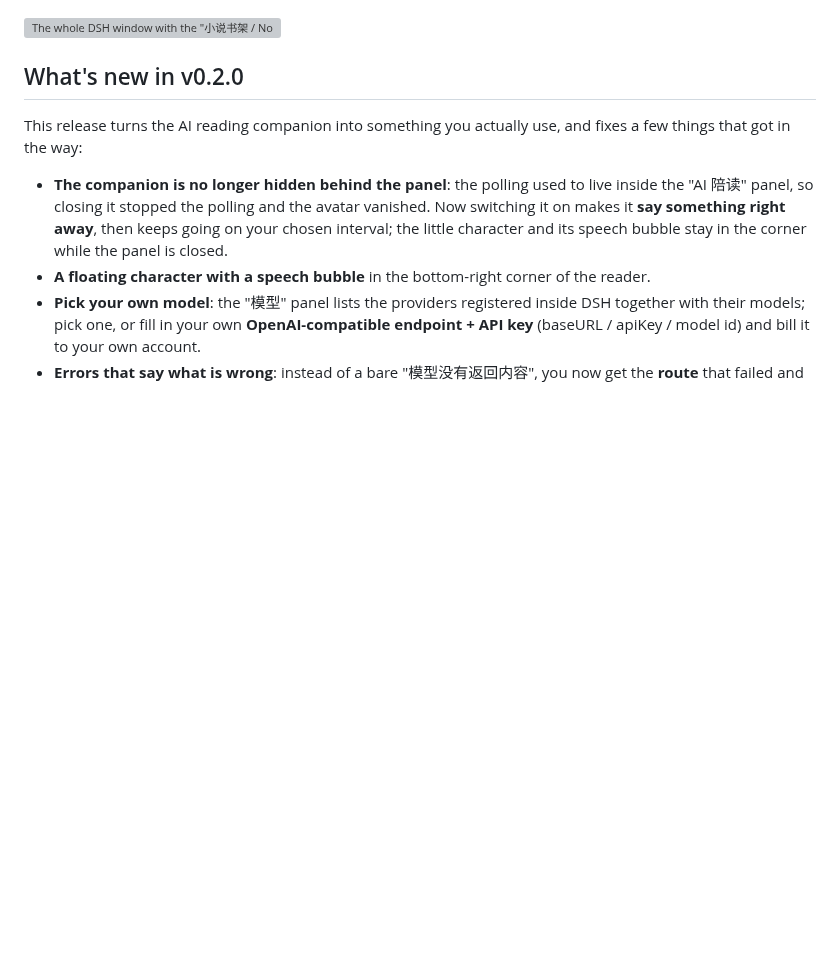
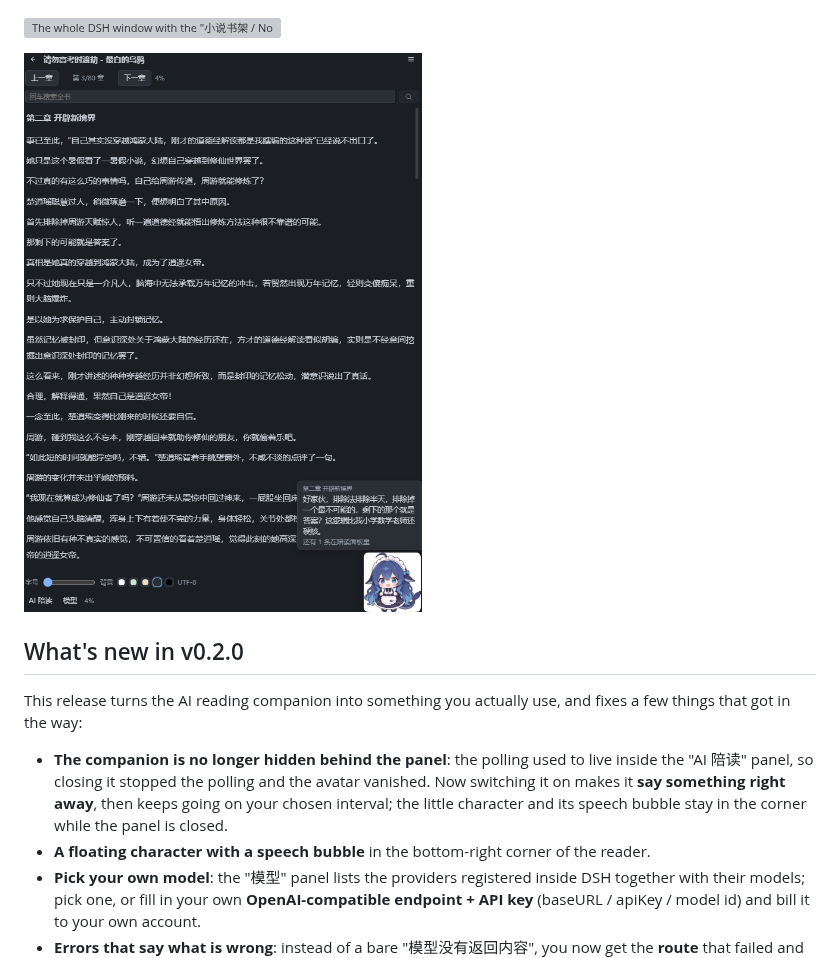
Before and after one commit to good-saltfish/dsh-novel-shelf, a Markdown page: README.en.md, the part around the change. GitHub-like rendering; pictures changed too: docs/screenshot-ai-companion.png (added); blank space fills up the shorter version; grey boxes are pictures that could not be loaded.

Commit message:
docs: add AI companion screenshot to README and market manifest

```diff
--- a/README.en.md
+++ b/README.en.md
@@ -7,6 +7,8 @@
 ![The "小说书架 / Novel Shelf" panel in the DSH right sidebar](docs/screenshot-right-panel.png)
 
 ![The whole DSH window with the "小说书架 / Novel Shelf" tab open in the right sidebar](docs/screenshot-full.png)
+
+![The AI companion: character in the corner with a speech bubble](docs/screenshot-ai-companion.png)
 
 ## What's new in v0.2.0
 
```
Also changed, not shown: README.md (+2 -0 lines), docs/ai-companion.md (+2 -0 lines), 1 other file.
□ □ □ □ □
Problem :: Where a line contains the word "right", copy that line from the listing above.

Your response ::
 ![The "小说书架 / Novel Shelf" panel in the DSH right sidebar](docs/screenshot-right-panel.png)
 ![The whole DSH window with the "小说书架 / Novel Shelf" tab open in the right sidebar](docs/screenshot-full.png)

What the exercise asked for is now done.